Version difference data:
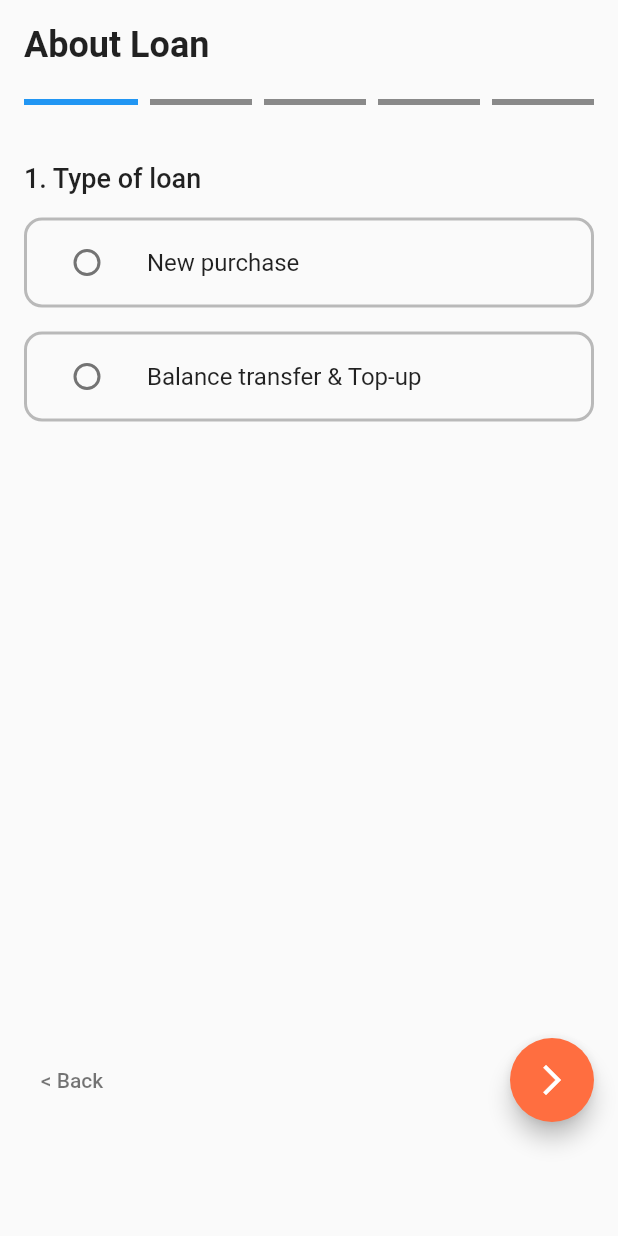
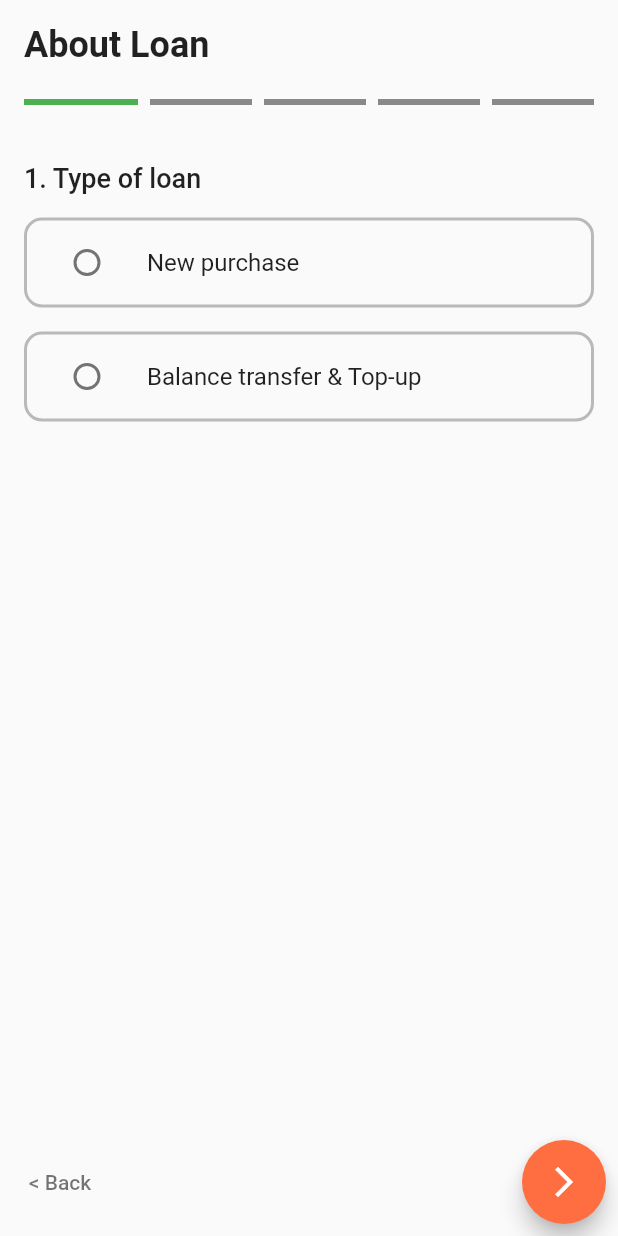
Before and after one commit to Vikashkp9030/fin-mapp, a Flutter app: the screen it shows after launch, on a phone screen of 412 x 824 dp. Run offline on Flutter 3.47's test engine with Material 2 defaults, Android fonts, the phone set to English and light mode, and no system bars; our stand-ins replace get.

Commit message:
first commit

```diff
--- a/lib/view/home_screen.dart
+++ b/lib/view/home_screen.dart
@@ -55,7 +55,7 @@ class HomeScreen extends GetView<HomeController> {
                                           child: Divider(
                                             thickness: 4,
                                             color: idx <= controller.index
-                                                ? Colors.blue
+                                                ? Colors.green
                                                 : Colors.black45,
                                           ),
                                         ),
@@ -67,18 +67,15 @@ class HomeScreen extends GetView<HomeController> {
                             const SizedBox(
                               height: 16,
                             ),
-                            SizedBox(
-                                height: 600,
-                                child: SingleChildScrollView(
-                                    child: questionAnswer())),
+                            questionAnswer(),
                           ],
                         ),
-                        backAndNextButton(context),
                       ],
                     ),
                   ),
                 ),
               ),
+              bottomNavigationBar: backAndNextButton(context),
             ));
   }
 
@@ -282,7 +279,9 @@ class HomeScreen extends GetView<HomeController> {
   }
 
   Widget backAndNextButton(BuildContext context) {
-    return Row(
+    return Padding(
+      padding: const EdgeInsets.all(8.0),
+      child: Row(
         mainAxisAlignment: MainAxisAlignment.spaceBetween,
         children: [
           TextButton(
@@ -341,6 +340,7 @@ class HomeScreen extends GetView<HomeController> {
             ),
           )
         ],
+      ),
     );
   }
 
```
Lines whose indentation alone changed are shown as unchanged.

*WORK TO BE COMPLETED*
Copy every line above that includes the string "backAndNextButton".

*OUTPUT FOR THIS EXERCISE*
-                        backAndNextButton(context),
+              bottomNavigationBar: backAndNextButton(context),
   Widget backAndNextButton(BuildContext context) {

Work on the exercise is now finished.